As for Cohen, I think he gets away with being an out and proud ‘gay icon’ because he looks more ‘butch’ than Louis. He seems to be maintaining his ‘straight’ status more successfully than pretty Smith, despite the oiled up calendar shoots and naked exhibitionism the rugby player displays. The irony is of course, that another reason the gays go easy on Cohen is he looks just like a gay bear with his gay beard and big muscles! He’s one of them!

But I vote for Louis in this stand off. We will be seeing a LOT more of him in the  future. He may be a gay icon, but mainly he is his own metrosexual man.


 Tony Curtis was an  icon.

I can see him now, bold as brass in his stilettos and fur. I felt euphoric at the ending of Some Like It Hot, flushed with surprise when he got into that boat with Jack Lemmon and chugged off into the sunset. That’s what queer is isn’t it? Subverting our expectations. Don’t get me wrong. I love that guy. But he’s not mine.

Marilyn Monroe was an  icon.

I can’t quite cope with how beautiful she is, how fucking alive she looks, even though I know she died, centuries ago, in a shower of pills and drink, with rumours of suicide. It’s what queer is, isn’t it? The tragic loss of a beautiful soul. She takes my breath away. I want to drink her in and smell her scent. I want to look under her skirt, blowing, billowing. But she’s not mine.

 Marlene Dietrich was an  icon.

Oh God when I see her smoking I want to be that cigarette, pushed between her scarlet lips I want her to suck me dry to blow me, and then stub me out, forgotten, used, before she stands up to sing.
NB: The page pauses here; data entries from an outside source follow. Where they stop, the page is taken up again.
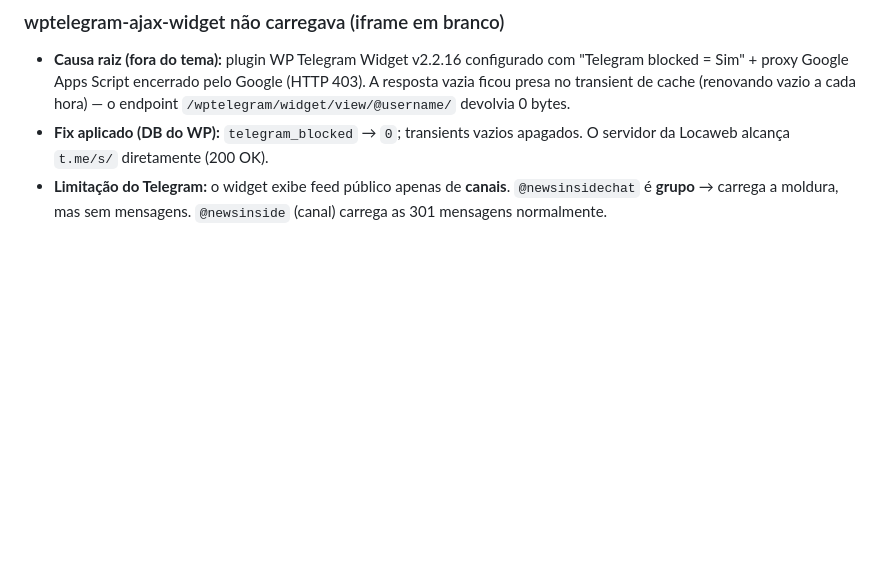
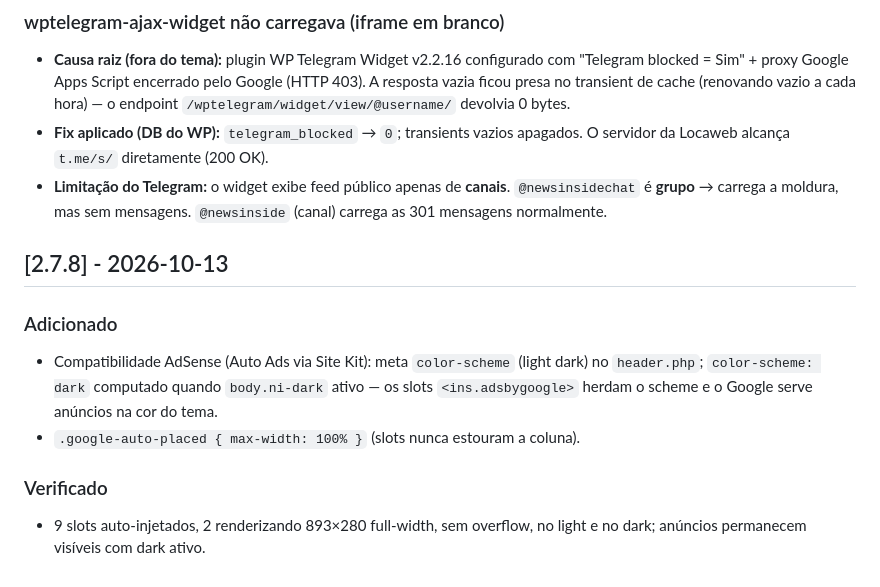
Before and after one commit to Amielle-Inside/newsinside-twentyfifteen, a Markdown page: CHANGELOG.md, the part around the change. Rendered like a GitHub page; blank space fills up the shorter version.

Commit message:
docs: changelog v2.7.8

```diff
--- a/CHANGELOG.md
+++ b/CHANGELOG.md
@@ -102,3 +102,13 @@ versionamento semântico adaptado ao tema (2.6.x = correções, 2.7 = feature).
 - **Limitação do Telegram:** o widget exibe feed público apenas de **canais**.
   `@newsinsidechat` é **grupo** → carrega a moldura, mas sem mensagens.
   `@newsinside` (canal) carrega as 301 mensagens normalmente.
+
+## [2.7.8] - 2026-10-13
+### Adicionado
+- Compatibilidade AdSense (Auto Ads via Site Kit): meta `color-scheme` (light dark) no
+  `header.php`; `color-scheme: dark` computado quando `body.ni-dark` ativo — os slots
+  `<ins.adsbygoogle>` herdam o scheme e o Google serve anúncios na cor do tema.
+- `.google-auto-placed { max-width: 100% }` (slots nunca estouram a coluna).
+### Verificado
+- 9 slots auto-injetados, 2 renderizando 893×280 full-width, sem overflow, no light e
+  no dark; anúncios permanecem visíveis com dark ativo.
```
It’s what queer is isn’t it? Fetishising our desires. Marlene, Marlene objectifiying all our hearts. But she’s not mine.

Jodie Foster was my icon.

She beguiled and transfixed me with her boyish looks and girlish charm. The way she could turn on her sex appeal like a light switch, each time she did it shocked me to the core. She played a whore when she was only a kid, and a gangster’s moll, a wild child. I loved her like Travis Bickle loved her, with awe and sadness. I didn’t know if I wanted to be her friend or her lover or her protector or her killer.  It’s what queer is, isn’t it? A scary, confusing masquerade.  Jodie taught me about performance, that you have to fake it if you want to survive. But fake it with all your heart, so you mean every word, every gesture, every look. She made it seem so Easy. Jodie helped me decide that the show was worth a shot.

Jodie is my icon. I never told anyone any of this before. It’s what queer is, isn’t it? A secret we don’t know how to tell or how to keep. It’s there hidden in the backs of our minds, written plainly on our faces. An invisible mark that everyone can see. We have to be lost to find ourselves. We can’t be real, unless we pretend.

Jodie. Annabel. Tallulah. Iris. Me.